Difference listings
------------------------
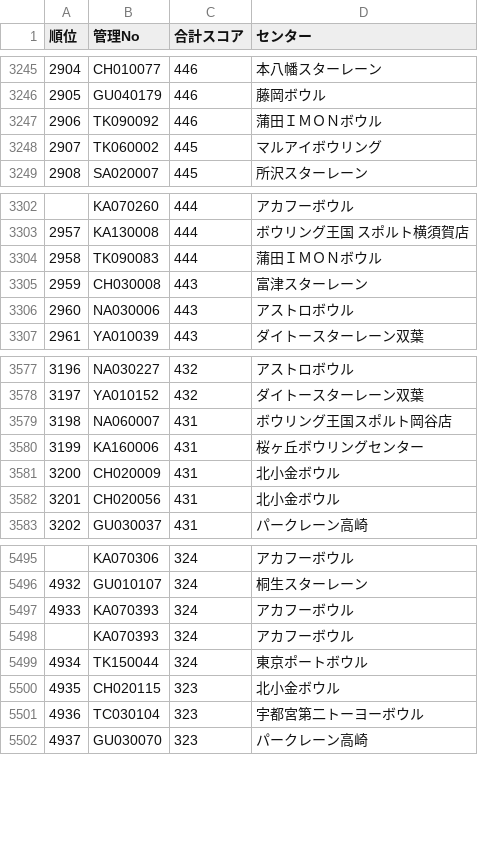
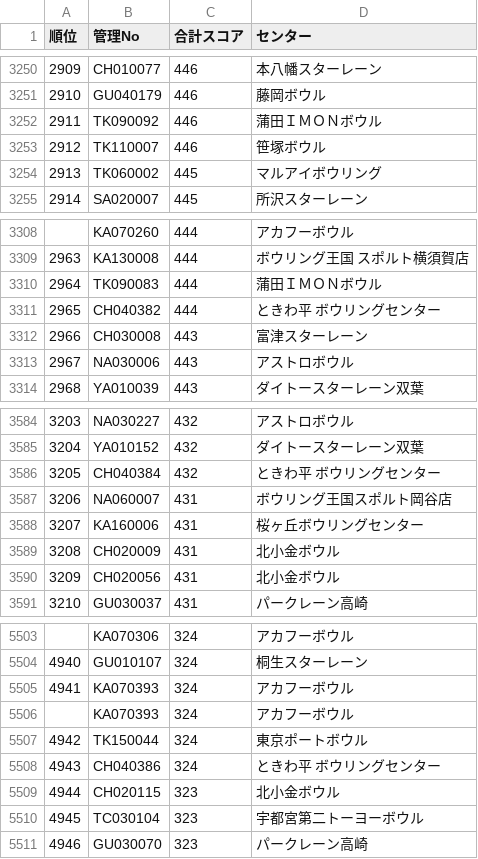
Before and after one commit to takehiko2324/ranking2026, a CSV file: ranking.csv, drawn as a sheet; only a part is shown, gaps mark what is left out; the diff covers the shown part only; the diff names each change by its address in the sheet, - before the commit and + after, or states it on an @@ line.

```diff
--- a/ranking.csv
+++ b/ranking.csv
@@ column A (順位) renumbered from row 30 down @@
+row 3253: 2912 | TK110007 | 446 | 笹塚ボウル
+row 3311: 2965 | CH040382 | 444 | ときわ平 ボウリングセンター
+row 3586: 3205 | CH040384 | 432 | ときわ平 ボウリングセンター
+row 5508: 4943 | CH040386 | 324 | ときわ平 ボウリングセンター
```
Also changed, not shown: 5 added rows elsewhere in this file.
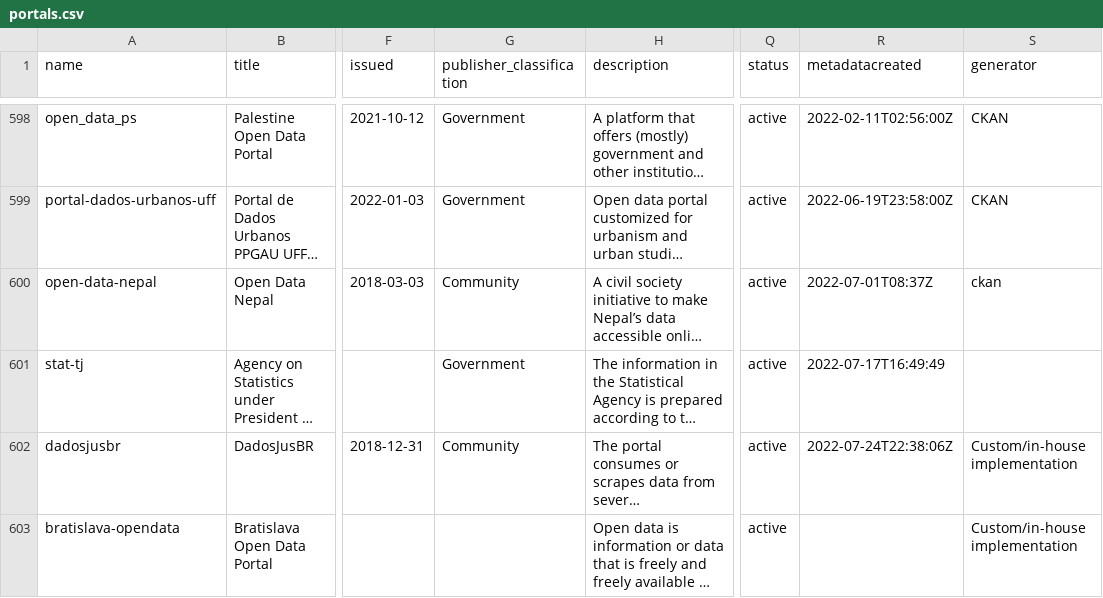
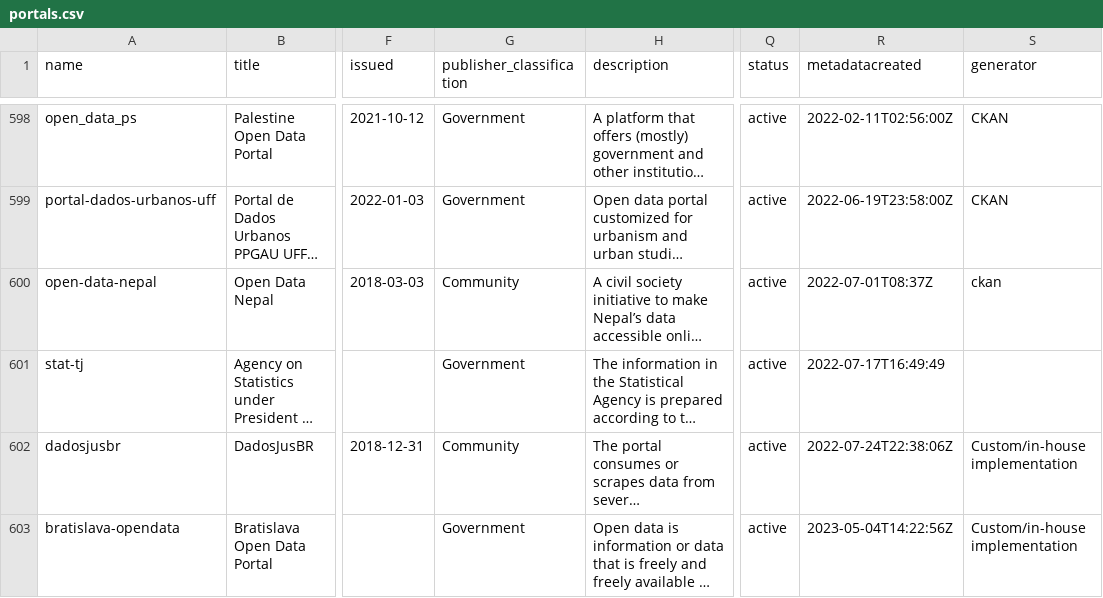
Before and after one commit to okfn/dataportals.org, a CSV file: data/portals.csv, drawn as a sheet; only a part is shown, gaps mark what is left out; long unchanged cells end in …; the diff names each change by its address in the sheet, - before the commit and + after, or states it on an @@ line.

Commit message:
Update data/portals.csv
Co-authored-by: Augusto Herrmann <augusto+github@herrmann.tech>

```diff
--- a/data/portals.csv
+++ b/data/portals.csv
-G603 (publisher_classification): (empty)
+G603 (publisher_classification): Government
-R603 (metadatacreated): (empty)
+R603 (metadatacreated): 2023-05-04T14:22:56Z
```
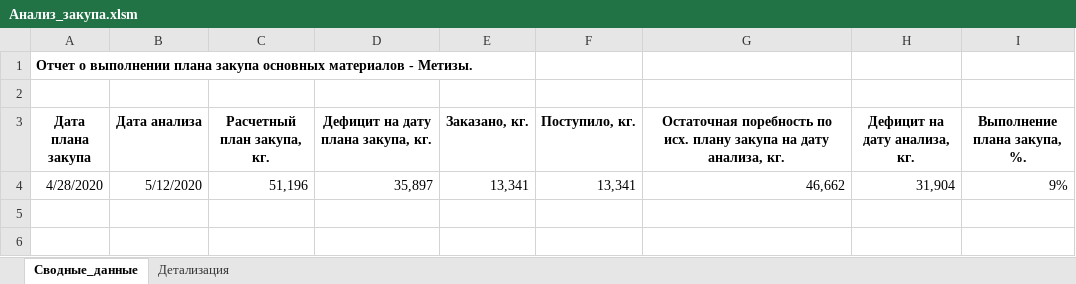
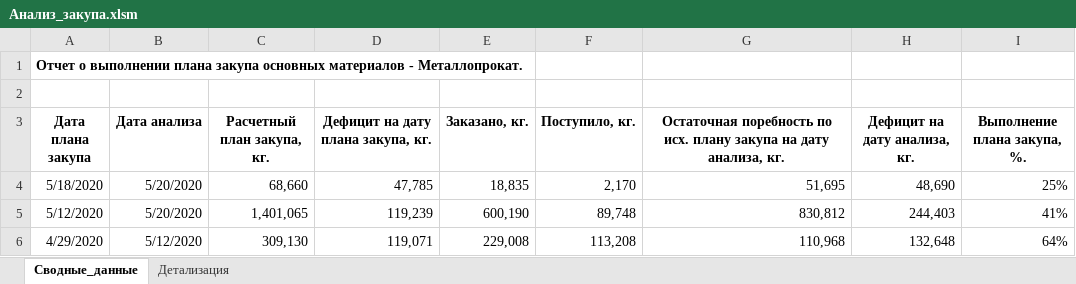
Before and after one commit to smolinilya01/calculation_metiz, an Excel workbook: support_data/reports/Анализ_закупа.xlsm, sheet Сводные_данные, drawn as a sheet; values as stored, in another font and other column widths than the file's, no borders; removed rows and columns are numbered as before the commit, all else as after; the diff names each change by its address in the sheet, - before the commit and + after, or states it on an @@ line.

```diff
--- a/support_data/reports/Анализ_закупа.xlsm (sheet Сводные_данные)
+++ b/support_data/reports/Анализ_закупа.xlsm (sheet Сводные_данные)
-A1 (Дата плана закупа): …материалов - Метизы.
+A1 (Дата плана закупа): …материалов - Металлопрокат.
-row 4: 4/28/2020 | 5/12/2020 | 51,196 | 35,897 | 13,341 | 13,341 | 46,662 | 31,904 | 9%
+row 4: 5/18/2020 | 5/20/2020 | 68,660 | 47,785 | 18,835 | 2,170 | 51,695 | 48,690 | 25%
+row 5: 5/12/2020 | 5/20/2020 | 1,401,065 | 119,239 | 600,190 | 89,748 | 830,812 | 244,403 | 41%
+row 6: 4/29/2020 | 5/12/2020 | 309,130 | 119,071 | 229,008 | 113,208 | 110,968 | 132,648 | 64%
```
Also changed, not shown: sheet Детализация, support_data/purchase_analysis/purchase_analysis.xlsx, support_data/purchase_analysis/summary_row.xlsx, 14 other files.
------------------------
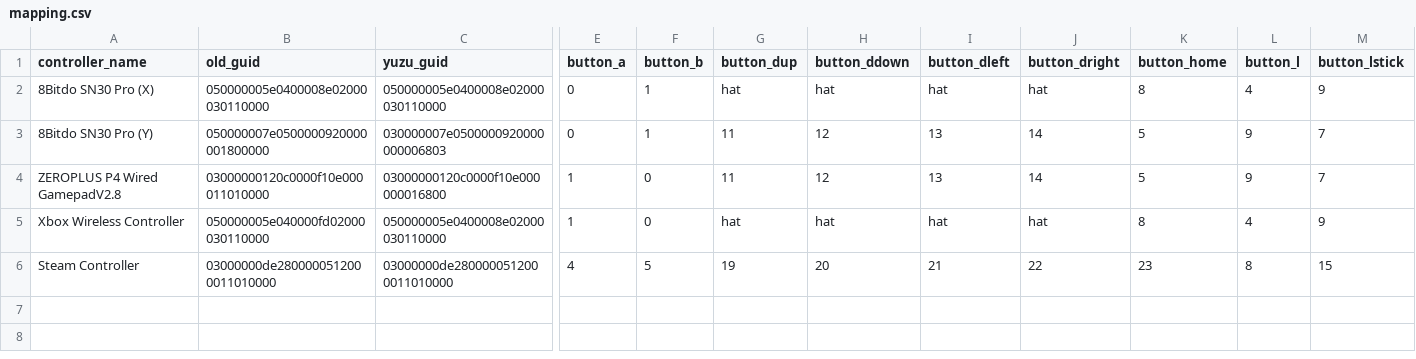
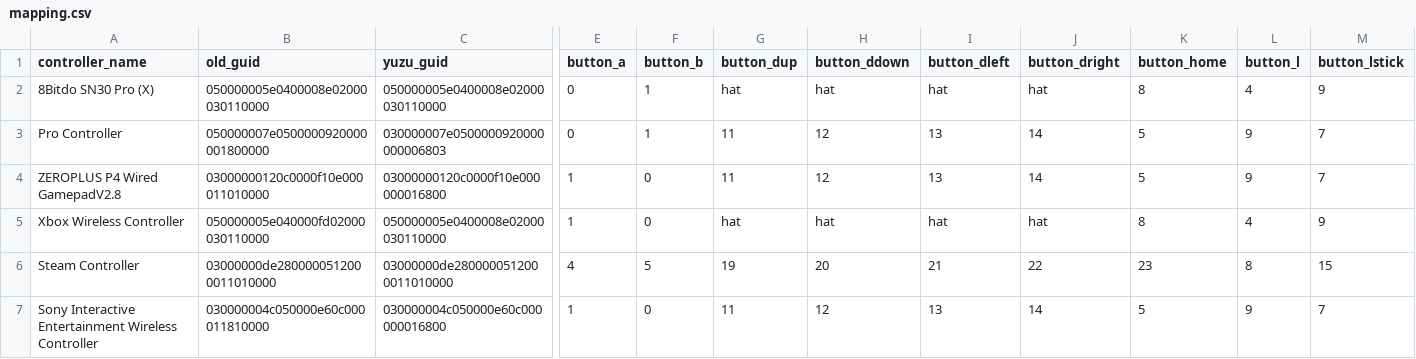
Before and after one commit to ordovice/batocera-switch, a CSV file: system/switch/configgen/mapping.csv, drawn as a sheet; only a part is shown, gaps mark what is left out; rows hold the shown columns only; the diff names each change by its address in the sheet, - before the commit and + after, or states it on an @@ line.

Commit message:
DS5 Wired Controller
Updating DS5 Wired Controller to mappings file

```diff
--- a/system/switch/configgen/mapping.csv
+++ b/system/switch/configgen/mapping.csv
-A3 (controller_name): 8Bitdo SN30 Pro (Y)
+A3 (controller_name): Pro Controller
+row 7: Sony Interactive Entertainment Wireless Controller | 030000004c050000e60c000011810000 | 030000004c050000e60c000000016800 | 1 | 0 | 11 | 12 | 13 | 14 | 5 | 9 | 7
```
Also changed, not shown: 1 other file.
------------------------
Exercise —
In the data, find how many lines hold the string "Also", and answer with the number only.

Reply to the exercise —
3